Dirty renewable energy a problem in Rhode IslandAugust 3, 2018
Rhode Island’s clean energy practices need improvement according to new study.
A national study conducted by Washington D.C.-based environmental advocacy group Food & Water Watch, has criticized Rhode Island for using dirty renewable energy sources that the state has declared a part of its renewables program.
Rhode Island’s RES includes generating power from dubious fuels.
In essence, “dirty renewable energy” refers to the generation of energy from natural sources that produce pollution, such as woody biomass and landfill gas, both of which produce greenhouse gas emissions, including carbon dioxide, methane and nitrogen oxide. Rhode Island includes electricity from power facilities that use both woody biomass and landfill gas as part of its Renewable Energy Standard (RES) program.
The 24-page report published by Food & Water Watch focuses on the renewable portfolio standard (RPS), which is referred to as the RES by Rhode Island. This program incrementally increases the amount of clean energy from renewables that a utility (e.g. the National Grid), purchases for its customers, reported ecoRI News.
Under the RES, approximately 13% of the state’s electricity is produced from sources that it classifies as renewable.
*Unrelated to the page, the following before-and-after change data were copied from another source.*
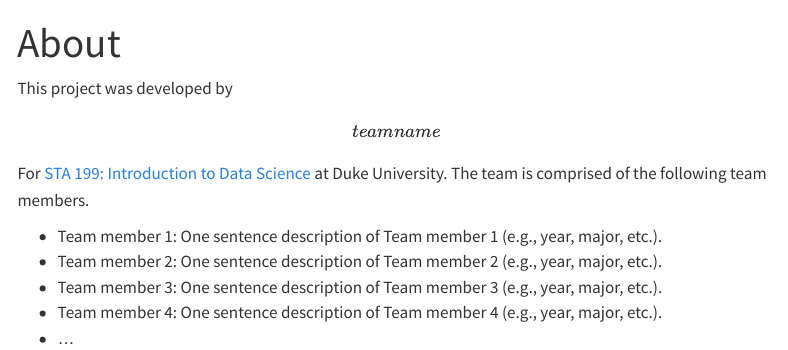
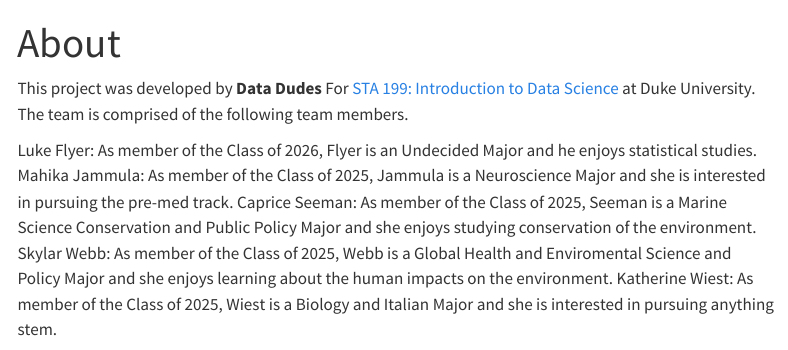
Before and after one commit to sta199-s23-2/project-data-dudes, a Quarto document (about.qmd): the page in a window 1100 px wide, from its top. Rendered offline with R 4.5, knitr and Pandoc in place of Quarto, with nearby package versions; menus at the side of the page are left out.

Commit message:
About update

```diff
--- a/about.qmd
+++ b/about.qmd
@@ -4,10 +4,15 @@ format: html
 editor: visual
 ---
 
-This project was developed by **\[team name\]** For [STA 199: Introduction to Data Science](https://sta199-s23-2.github.io/) at Duke University. The team is comprised of the following team members.
+This project was developed by **Data Dudes** For [STA 199: Introduction to Data Science](https://sta199-s23-2.github.io/) at Duke University. The team is comprised of the following team members.
 
--   Team member 1: One sentence description of Team member 1 (e.g., year, major, etc.).
--   Team member 2: One sentence description of Team member 2 (e.g., year, major, etc.).
--   Team member 3: One sentence description of Team member 3 (e.g., year, major, etc.).
--   Team member 4: One sentence description of Team member 4 (e.g., year, major, etc.).
--   ...
+Luke Flyer:
+    As member of the Class of 2026, Flyer is an Undecided Major and he enjoys statistical studies.
+Mahika Jammula:
+    As member of the Class of 2025, Jammula is a Neuroscience Major and she is interested in pursuing the pre-med track.
+Caprice Seeman:
+    As member of the Class of 2025, Seeman is a Marine Science Conservation and Public Policy Major and she enjoys studying conservation of the environment.
+Skylar Webb:
+    As member of the Class of 2025, Webb is a Global Health and Enviromental Science and Policy Major and she enjoys learning about the human impacts on the environment.
+Katherine Wiest:
+    As member of the Class of 2025, Wiest is a Biology and Italian Major and she is interested in pursuing anything stem.
```
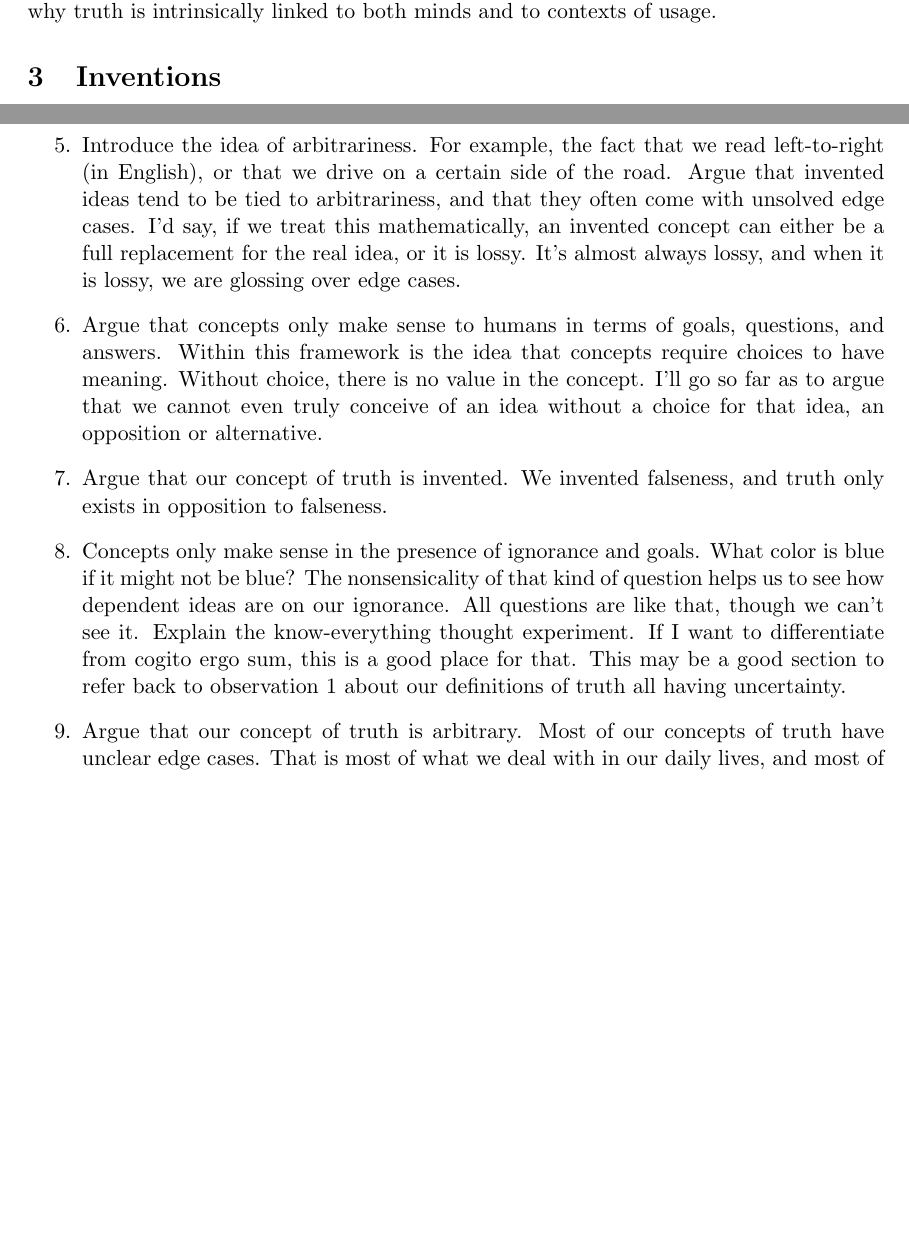
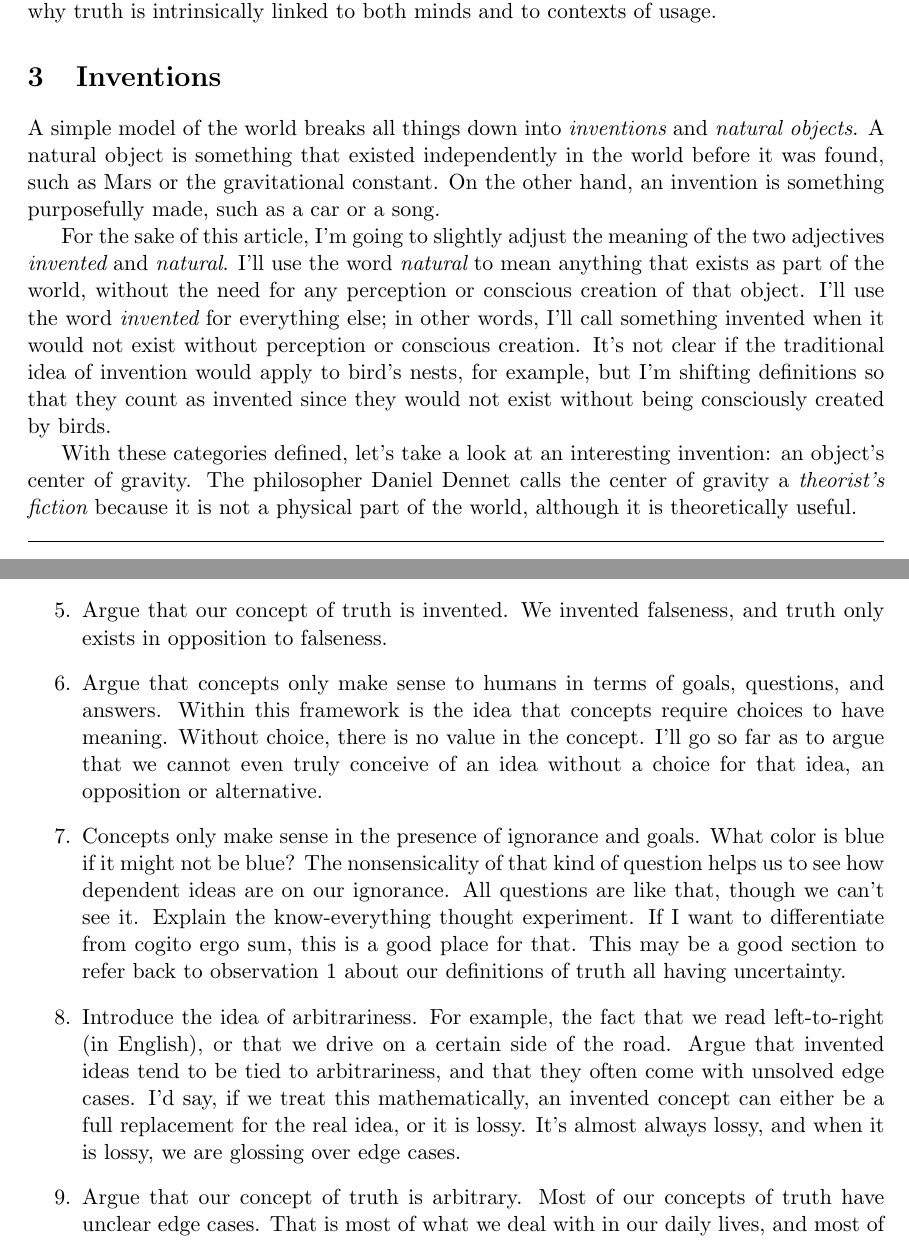
Before and after one commit to tylerneylon/truth, a LaTeX document (truth.tex): two parts of pages 13 and 18 of 19, joined at a grey line, cut so that both start at the same text, the shorter picture padded with empty space. Compiled offline with pdfLaTeX.

Commit message:
Start the section on inventions.

```diff
--- a/truth.tex
+++ b/truth.tex
@@ -810,7 +810,43 @@ to both minds and to contexts of usage.
 
 \section{Inventions}
 
+A simple model of the world breaks all things down into {\em inventions} and
+{\em natural objects}.
+A natural object is something that existed independently in the
+world before it was found, such as Mars or the gravitational constant.
+On the other hand, an
+invention is something purposefully made, such as
+a car or a song.
+
+For the sake of this article, I'm going to slightly adjust the meaning of the
+two adjectives {\em invented} and {\em natural}.
+I'll use the word {\em natural} to mean anything that exists as part of the
+world, without the need for any perception or conscious creation of that object.
+I'll use the word {\em invented} for everything else; in other words, I'll call
+something invented when it would not exist without perception or conscious
+creation.
+It's not clear if the traditional idea of invention would apply to bird's nests,
+for example, but I'm shifting definitions so that they count as invented since
+they would not exist without being consciously created by birds.
+
+With these categories defined,
+let's take a look at an interesting invention: an object's
+center of gravity.
+The philosopher Daniel Dennet calls the center of gravity
+a {\em theorist's fiction}
+because it is not a physical part of the world, although it is theoretically
+useful.
+
 % HERE
+%
+% Get as cleanly as possible to an argument that truth is an invented idea.
+% State it as an observation.
+%
+
+
+
+
+
 
 % TODO next up:
 %      Argue answer 3b that effective truth captures our normative sense of
@@ -1157,21 +1193,14 @@ This might be a good approximate line of thinking:
     \item Introduce the idea of a concept being invented versus an inherent part
         of the world. Such a center of gravity versus the fundamental particles
         of the universe.
-    \item Introduce the idea of arbitrariness. For example, the fact that we
-        read left-to-right (in English), or that we drive on a certain side of
-        the road. Argue that invented ideas tend to be tied to arbitrariness,
-        and that they often come with unsolved edge cases. I'd say, if we treat
-        this mathematically, an invented concept can either be a full
-        replacement for the real idea, or it is lossy. It's almost always lossy,
-        and when it is lossy, we are glossing over edge cases.
+    \item Argue that our concept of truth is invented. We invented falseness,
+        and truth only exists in opposition to falseness.
     \item Argue that concepts only make sense to humans in terms of goals,
         questions, and answers. Within this framework is the idea that concepts
         require choices to have meaning. Without choice, there is no value in
         the concept. I'll go so far as to argue that we cannot even truly
         conceive of an idea without a choice for that idea, an opposition or
         alternative.
-    \item Argue that our concept of truth is invented. We invented falseness,
-        and truth only exists in opposition to falseness.
     \item Concepts only make sense in the presence of ignorance and goals.
         What color is blue if it might not be blue? The nonsensicality of that
         kind of question helps us to see how dependent ideas are on our
@@ -1180,6 +1209,13 @@ This might be a good approximate line of thinking:
         cogito ergo sum, this is a good place for that.
         This may be a good section to refer back to observation 1 about our
         definitions of truth all having uncertainty.
+    \item Introduce the idea of arbitrariness. For example, the fact that we
+        read left-to-right (in English), or that we drive on a certain side of
+        the road. Argue that invented ideas tend to be tied to arbitrariness,
+        and that they often come with unsolved edge cases. I'd say, if we treat
+        this mathematically, an invented concept can either be a full
+        replacement for the real idea, or it is lossy. It's almost always lossy,
+        and when it is lossy, we are glossing over edge cases.
     \item Argue that our concept of truth is arbitrary. Most of our concepts of
         truth have unclear edge cases. That is most of what we deal with in our
         daily lives, and most of what we mean when we try to understand what is
```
The RES portfolio grows 1.5% every year and the goal is to reach 38.5% renewable power by 2035.
Dirty renewable energy makes up a large percentage of Rhode Island’s RES portfolio.
The landfill gas power plant located in Johnston is Rhode Island’s largest source of renewable energy. It is also its largest RSP energy source. According to a recent Rhode Island Public Utilities Commission, the facility accounts for 35% of the state’s RES portfolio. What’s more, wood-fueled power plants in Main and New Hampshire make up 29% of Rhode Island’s RES.
As previously mentioned, both of these renewable energy sources produce greenhouse gas emissions. The landfill gas facility produces methane and nitrogen oxide while woody biomass is criticized for emitting as much CO2 as coal per kilowatt of energy.
Overall, the Food & Water Watch report gave Rhode Island’s RES program a letter grade of D, and it wasn’t the only state of the 29 evaluated to receive such a poor grade. For instance, Connecticut and New Jersey also received a D grade while Massachusetts and Maryland both received an F.
According to the report, states can improve their RPS programs if they eliminate the use of dirty renewable energy sources like woody biomass and landfill gas. It encourage them to step away from these high-polluting power sources and adopting other renewables to reach a 100% RPS goal.